“We are pro sustainability and are in favour of the measures being introduced to reach Malta’s 2050 targets,” says ACE CEO Omar Vella, who however strongly emphasised the need for adequate information and education of business operators before any such measure is introduced.

He points out that the Beverage Container Refund Scheme (BCRS), introduced last week, has caused a lot of suffering due to a rollout that has not met people’s expectations.

“We hope that the way this is introduced and implemented is certainly better than the way the bottle return scheme was launched,” he says, adding that “it is imperative that everyone knows exactly what to do and has been given correct and timely information to comply with the changes, before fines start being dished out.”

While admitting that BCRS is still in its infancy, and stating his acceptance that a new system always represents a learning curve with teething problems, Mr Vella repeats that the introduction of such an important system could have been carried out better.

“We have businesses tell us that they do not know these bags will be picked up – some mistakenly believe that BCRS collectors will automatically be passing by and collecting them.
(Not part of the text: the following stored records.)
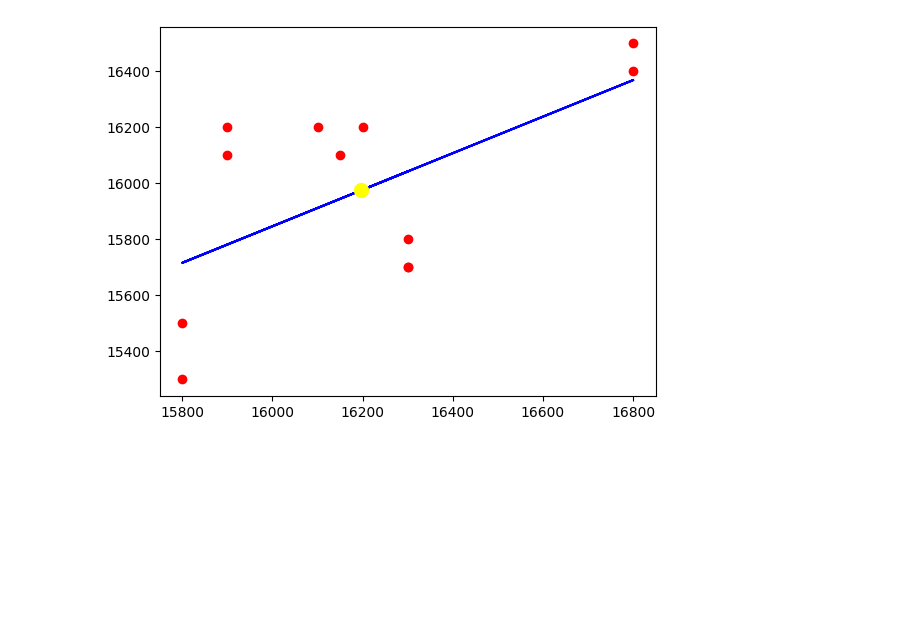
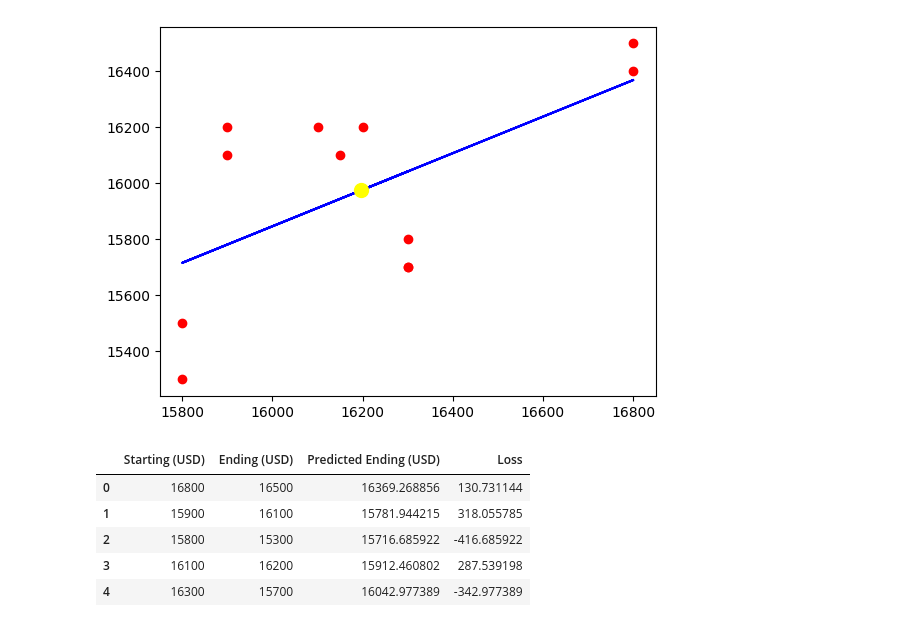
Before and after one commit to MottuqeBrid/learn-pandas, a Jupyter notebook: 4 scikit-learn.ipynb, the cells around one changed output. Cells and saved outputs as stored; diff of their text form; code cells hidden in the pictures; blank space fills up the shorter version.

```diff
--- a/4 scikit-learn.ipynb
+++ b/4 scikit-learn.ipynb
@@ -90,3 +90,14 @@ plt.plot(x.mean(),y.mean(),color="yellow",marker="o",markersize=10)
 # %% [output]
 [<matplotlib.lines.Line2D at 0x...>]
 [figure]
+# %%
+df["Predicted Ending (USD)"]=reg.predict(x)
+df["Loss"]=df["Ending (USD)"]-df["Predicted Ending (USD)"]
+df.head()
+# %% [output]
+|  | Starting (USD) | Ending (USD) | Predicted Ending (USD) | Loss |
+| 0 | 16800 | 16500 | 16369.268856 | 130.731144 |
+| 1 | 15900 | 16100 | 15781.944215 | 318.055785 |
+| 2 | 15800 | 15300 | 15716.685922 | -416.685922 |
+| 3 | 16100 | 16200 | 15912.460802 | 287.539198 |
+| 4 | 16300 | 15700 | 16042.977389 | -342.977389 |
```
Also changed, not shown: parts of 5 cells of this notebook.
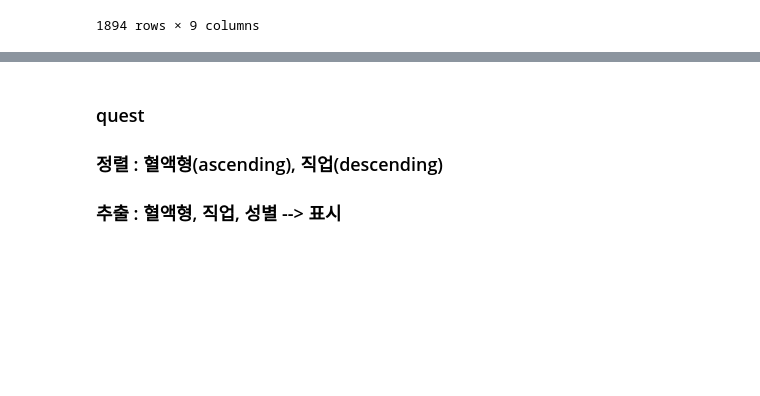
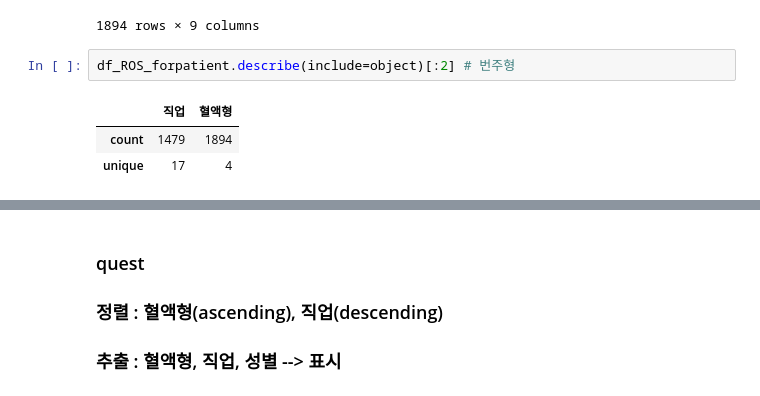
Before and after one commit to estskyway/study_data_analytics, a Jupyter notebook: codes/DDA/RecurrenceOfSurgery_DDA.ipynb, the cells around one changed output, grey strips where cells are left out. Saved outputs shown, nothing was run; the diff lists cells and outputs as text; blank space fills up the shorter version.

```diff
--- a/codes/DDA/RecurrenceOfSurgery_DDA.ipynb
+++ b/codes/DDA/RecurrenceOfSurgery_DDA.ipynb
@@ -156,3 +160,9 @@ df_ROS_forpatient.sort_values(by=['신장', '체중'], ascending=[False, False])
 | 896 | 2 | 140 | 0 | 35.0 | 0 | 48 | NaN | RH+A | 0 |
 | 1763 | 2 | 140 | 1 | 35.0 | 0 | 86 | 무직 | RH+O | 0 |
 1894 rows × 9 columns
+# %%
+df_ROS_forpatient.describe(include=object)[:2] # 번주형
+# %% [output]
+|  | 직업 | 혈액형 |
+| count | 1479 | 1894 |
+| unique | 17 | 4 |
```
Also changed, not shown: parts of 15 cells of this notebook, 4 other files.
They do not actually know how they will be picked up, that there is an app.”

He continues: “The issues we are coming across indicate that there should have been much more time for the industry to understand better, to be educated better, to adapt better.”
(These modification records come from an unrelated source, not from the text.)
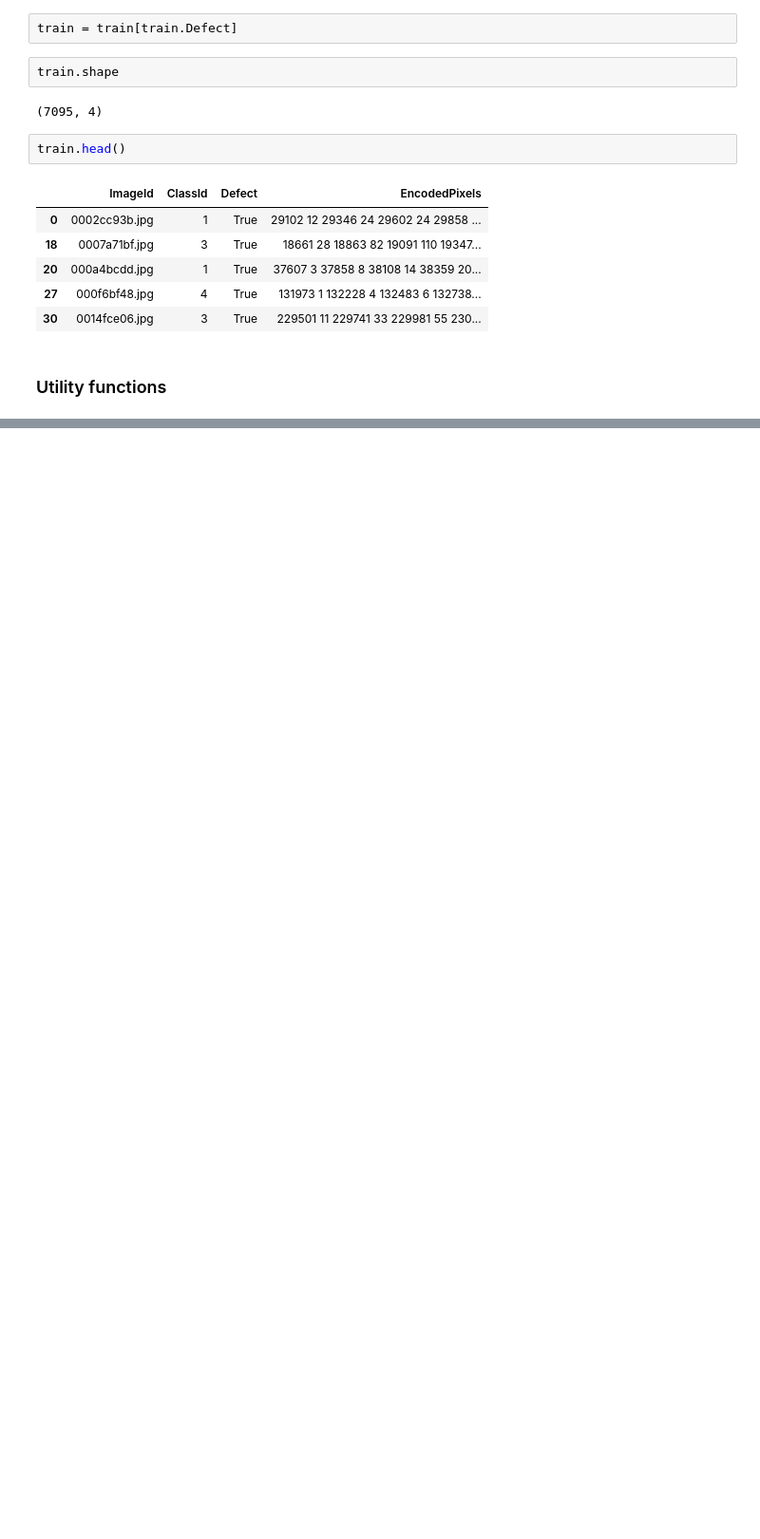
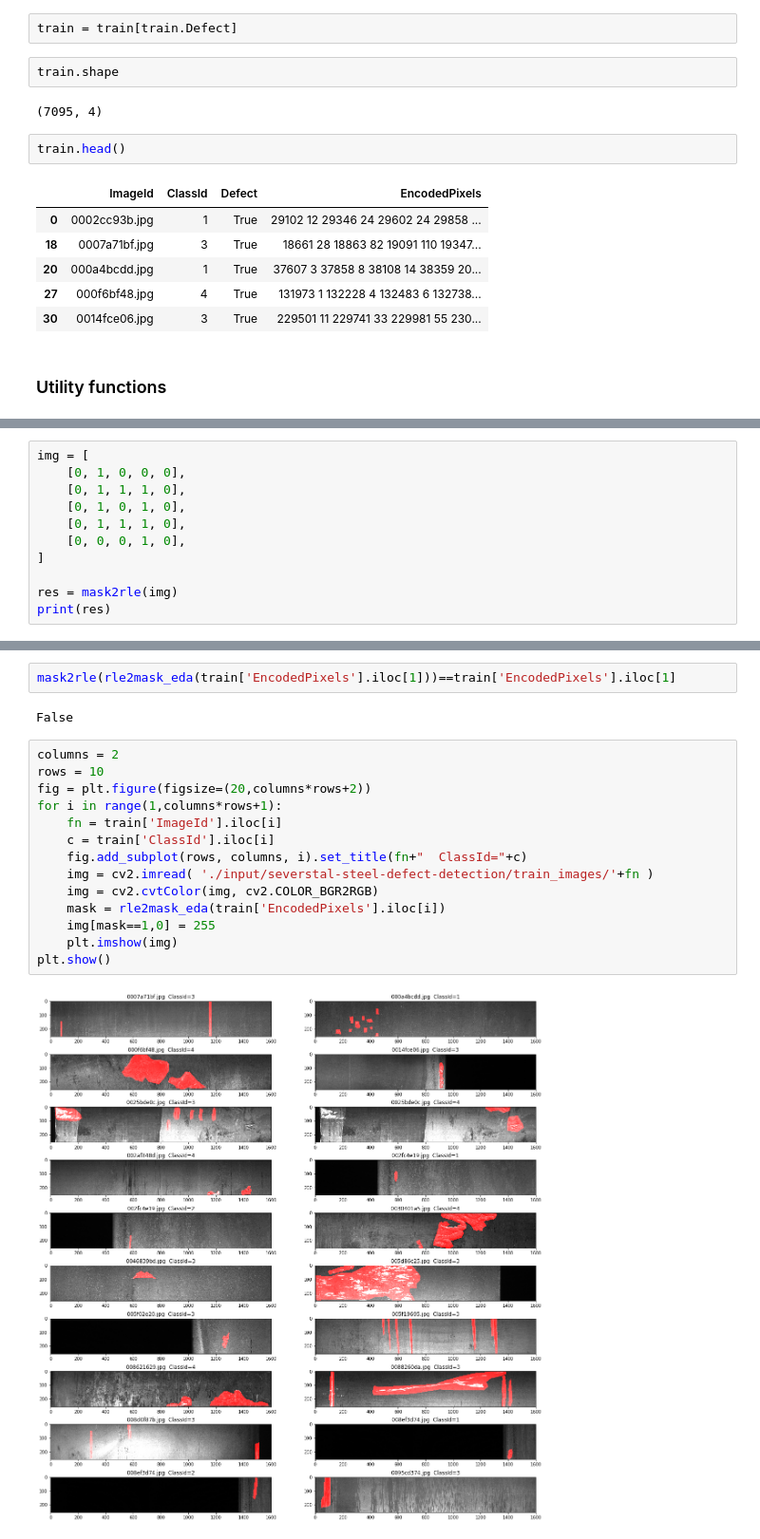
Before and after one commit to johngreibelarsen/severstal-steel-defect-detection, a Jupyter notebook: Xception-model.ipynb, the cells around one changed output, grey strips where cells are left out. Shown at 95% size. Saved outputs shown, nothing was run; the diff lists cells and outputs as text; blank space fills up the shorter version.

```diff
--- a/Xception-model.ipynb
+++ b/Xception-model.ipynb
@@ -98,3 +103,14 @@ def mask2rle(img):
             lastColor = 0
             rle.append( str(startpos)+' '+str(endpos-startpos+1) )
     return " ".join(rle)
+# %%
+img = [
+    [0, 1, 0, 0, 0],
+    [0, 1, 1, 1, 0],
+    [0, 1, 0, 1, 0],
+    [0, 1, 1, 1, 0],
+    [0, 0, 0, 1, 0],
+]
+
+res = mask2rle(img)
+print(res)
@@ -133,0 +218,20 @@ def rle2mask_eda(mask_rle, shape=(1600,256)):
+# %%
+mask2rle(rle2mask_eda(train['EncodedPixels'].iloc[1]))==train['EncodedPixels'].iloc[1]
+# %% [output]
+False
+# %%
+columns = 2
+rows = 10
+fig = plt.figure(figsize=(20,columns*rows+2))
+for i in range(1,columns*rows+1):
+    fn = train['ImageId'].iloc[i]
+    c = train['ClassId'].iloc[i]
+    fig.add_subplot(rows, columns, i).set_title(fn+"  ClassId="+c)
+    img = cv2.imread( './input/severstal-steel-defect-detection/train_images/'+fn )
+    img = cv2.cvtColor(img, cv2.COLOR_BGR2RGB)
+    mask = rle2mask_eda(train['EncodedPixels'].iloc[i])
+    img[mask==1,0] = 255
+    plt.imshow(img)
+plt.show()
+# %% [output]
+[figure, added]
```
Also changed, not shown: parts of 9 cells of this notebook.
Mr Vella stresses that the problem cannot simply be laid at the feet of Government, reminding that BCRS is a private entity owned by some of the largest companies in Malta.
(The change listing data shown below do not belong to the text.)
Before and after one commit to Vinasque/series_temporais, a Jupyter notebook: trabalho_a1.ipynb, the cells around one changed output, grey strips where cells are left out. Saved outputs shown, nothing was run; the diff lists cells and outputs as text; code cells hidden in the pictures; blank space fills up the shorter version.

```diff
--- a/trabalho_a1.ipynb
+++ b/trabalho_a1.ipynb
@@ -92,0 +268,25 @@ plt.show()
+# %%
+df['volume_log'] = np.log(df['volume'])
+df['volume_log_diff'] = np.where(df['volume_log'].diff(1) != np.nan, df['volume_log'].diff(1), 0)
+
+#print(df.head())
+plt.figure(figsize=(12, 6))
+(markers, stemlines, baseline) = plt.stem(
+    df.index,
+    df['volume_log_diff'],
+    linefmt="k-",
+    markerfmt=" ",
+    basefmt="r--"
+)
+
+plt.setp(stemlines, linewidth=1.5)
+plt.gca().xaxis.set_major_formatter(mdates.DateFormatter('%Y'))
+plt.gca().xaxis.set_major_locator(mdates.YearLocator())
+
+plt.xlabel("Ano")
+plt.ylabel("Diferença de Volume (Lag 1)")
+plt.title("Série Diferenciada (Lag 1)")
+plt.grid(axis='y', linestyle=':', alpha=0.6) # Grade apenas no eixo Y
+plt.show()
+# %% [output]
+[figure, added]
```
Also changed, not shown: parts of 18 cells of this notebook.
“BCRS has a duty to educate, establish a working logistics network, and to do what it said it is going to do. The scheme’s success is reliant on the entity managing it.”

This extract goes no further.